A child visually discerns and matches each cube and prism based on colour, shape and size. The lid of each box serves as a guide as children begin to explore and experience the material. The binomial and trinomial cube boxes also serve as a control of error – inherent qualities of the material that allows a child to self-correct. In this case, if the cube is built incorrectly, the box will not remain closed. In the photograph below, the binomial cube is on the left and the trinomial cube is on the right.

A child can also demonstrate his or her memory by building the cube outside the box without the aid of the lid to remember the pattern.

Each layer of the binomial and trinomial cubes vary in height. This fact is demonstrated to children as each layer is built individually.

Split vertically, the pattern of each layer remains constant as the widths vary.
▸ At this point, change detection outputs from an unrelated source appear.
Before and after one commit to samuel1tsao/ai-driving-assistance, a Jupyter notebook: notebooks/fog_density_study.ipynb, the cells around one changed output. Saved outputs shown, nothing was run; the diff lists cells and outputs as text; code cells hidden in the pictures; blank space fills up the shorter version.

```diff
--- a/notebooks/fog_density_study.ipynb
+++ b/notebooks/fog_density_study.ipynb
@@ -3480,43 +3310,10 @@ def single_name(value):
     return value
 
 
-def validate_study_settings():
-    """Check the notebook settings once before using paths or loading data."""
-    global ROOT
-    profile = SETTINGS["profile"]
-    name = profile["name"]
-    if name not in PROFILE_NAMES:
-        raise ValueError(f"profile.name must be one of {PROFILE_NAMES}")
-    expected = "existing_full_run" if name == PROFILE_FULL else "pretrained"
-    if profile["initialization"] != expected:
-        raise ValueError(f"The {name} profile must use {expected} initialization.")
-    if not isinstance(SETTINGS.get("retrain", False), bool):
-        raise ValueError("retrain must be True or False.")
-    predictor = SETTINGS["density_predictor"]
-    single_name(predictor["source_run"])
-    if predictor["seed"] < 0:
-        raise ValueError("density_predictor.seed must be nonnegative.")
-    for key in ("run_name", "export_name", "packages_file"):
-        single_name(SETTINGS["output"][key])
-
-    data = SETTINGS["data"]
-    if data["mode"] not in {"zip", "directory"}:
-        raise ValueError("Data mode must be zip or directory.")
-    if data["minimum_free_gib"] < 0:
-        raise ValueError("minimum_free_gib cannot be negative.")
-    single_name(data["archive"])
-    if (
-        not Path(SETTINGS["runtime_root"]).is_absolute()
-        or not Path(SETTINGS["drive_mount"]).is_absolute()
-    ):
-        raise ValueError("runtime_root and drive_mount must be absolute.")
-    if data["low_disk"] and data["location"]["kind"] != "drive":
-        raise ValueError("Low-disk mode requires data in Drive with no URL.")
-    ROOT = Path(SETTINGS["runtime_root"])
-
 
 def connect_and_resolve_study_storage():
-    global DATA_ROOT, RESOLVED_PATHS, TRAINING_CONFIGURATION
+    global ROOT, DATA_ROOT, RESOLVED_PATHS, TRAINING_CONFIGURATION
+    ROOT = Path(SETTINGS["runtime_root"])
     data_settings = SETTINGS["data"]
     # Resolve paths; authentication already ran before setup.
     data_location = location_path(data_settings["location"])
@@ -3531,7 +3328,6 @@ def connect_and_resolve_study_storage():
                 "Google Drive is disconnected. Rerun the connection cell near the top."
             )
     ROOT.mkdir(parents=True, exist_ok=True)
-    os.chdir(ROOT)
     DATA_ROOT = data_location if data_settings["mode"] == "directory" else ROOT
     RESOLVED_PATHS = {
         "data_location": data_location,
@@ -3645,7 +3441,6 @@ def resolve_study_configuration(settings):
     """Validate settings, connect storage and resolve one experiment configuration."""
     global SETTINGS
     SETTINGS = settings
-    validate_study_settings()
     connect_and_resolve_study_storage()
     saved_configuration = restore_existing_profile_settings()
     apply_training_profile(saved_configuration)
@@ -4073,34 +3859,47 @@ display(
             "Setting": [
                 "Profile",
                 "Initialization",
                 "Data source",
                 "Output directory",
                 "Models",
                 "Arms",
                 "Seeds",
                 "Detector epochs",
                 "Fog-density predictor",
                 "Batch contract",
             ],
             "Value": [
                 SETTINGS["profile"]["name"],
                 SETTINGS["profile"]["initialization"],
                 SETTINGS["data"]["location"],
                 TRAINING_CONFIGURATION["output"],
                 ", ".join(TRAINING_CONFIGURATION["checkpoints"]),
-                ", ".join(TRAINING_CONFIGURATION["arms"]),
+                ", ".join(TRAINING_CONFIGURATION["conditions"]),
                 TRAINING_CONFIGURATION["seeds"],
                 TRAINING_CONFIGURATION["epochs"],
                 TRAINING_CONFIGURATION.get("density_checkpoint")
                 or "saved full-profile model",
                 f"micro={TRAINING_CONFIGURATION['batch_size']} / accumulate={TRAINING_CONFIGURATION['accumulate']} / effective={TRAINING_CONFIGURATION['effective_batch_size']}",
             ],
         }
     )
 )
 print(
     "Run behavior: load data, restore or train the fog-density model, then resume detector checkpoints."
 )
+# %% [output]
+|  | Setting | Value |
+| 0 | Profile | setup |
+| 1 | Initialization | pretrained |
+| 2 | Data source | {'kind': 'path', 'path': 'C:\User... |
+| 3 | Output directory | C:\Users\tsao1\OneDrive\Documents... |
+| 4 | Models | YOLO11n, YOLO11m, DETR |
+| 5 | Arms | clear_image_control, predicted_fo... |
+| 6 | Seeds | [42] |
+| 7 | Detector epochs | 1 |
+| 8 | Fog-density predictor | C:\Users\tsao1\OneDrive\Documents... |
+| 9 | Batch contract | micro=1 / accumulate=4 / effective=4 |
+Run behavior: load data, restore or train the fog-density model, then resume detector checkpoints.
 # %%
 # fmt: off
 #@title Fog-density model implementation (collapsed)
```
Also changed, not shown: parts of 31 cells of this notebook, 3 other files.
The beauty of intricacy of the material lies not only in the various methods in which children can manipulate and experience its concepts, but also in its inherent theorems. These materials are the physical embodiments of some mathematical concepts. Photographed below are the binomial theorem (a + b)2 and the trinomial theorem (a + b + c)3. Although these theorems are not directly explained to children at this age, children experience them sensorially. Children who continue with Montessori are reintroduced to these materials along with the mathematical equations in Elementary. These equations are depicted at the bottom of the post if you are interested.

These complex materials bring forth the child’s inherent desire to build and play while allowing the child to problem-solve and experience mathematics in a very concrete manner.

Binomial Cube Layers

(a + b)^3

Trinomial Cube Layers

(a + b + c)^3  = a^3 + 3a^2b + 3a^2c +b^3+ 3ab^2 + 3b^2c +c^3+ 3ac^2+ 3bc^2+ 6abc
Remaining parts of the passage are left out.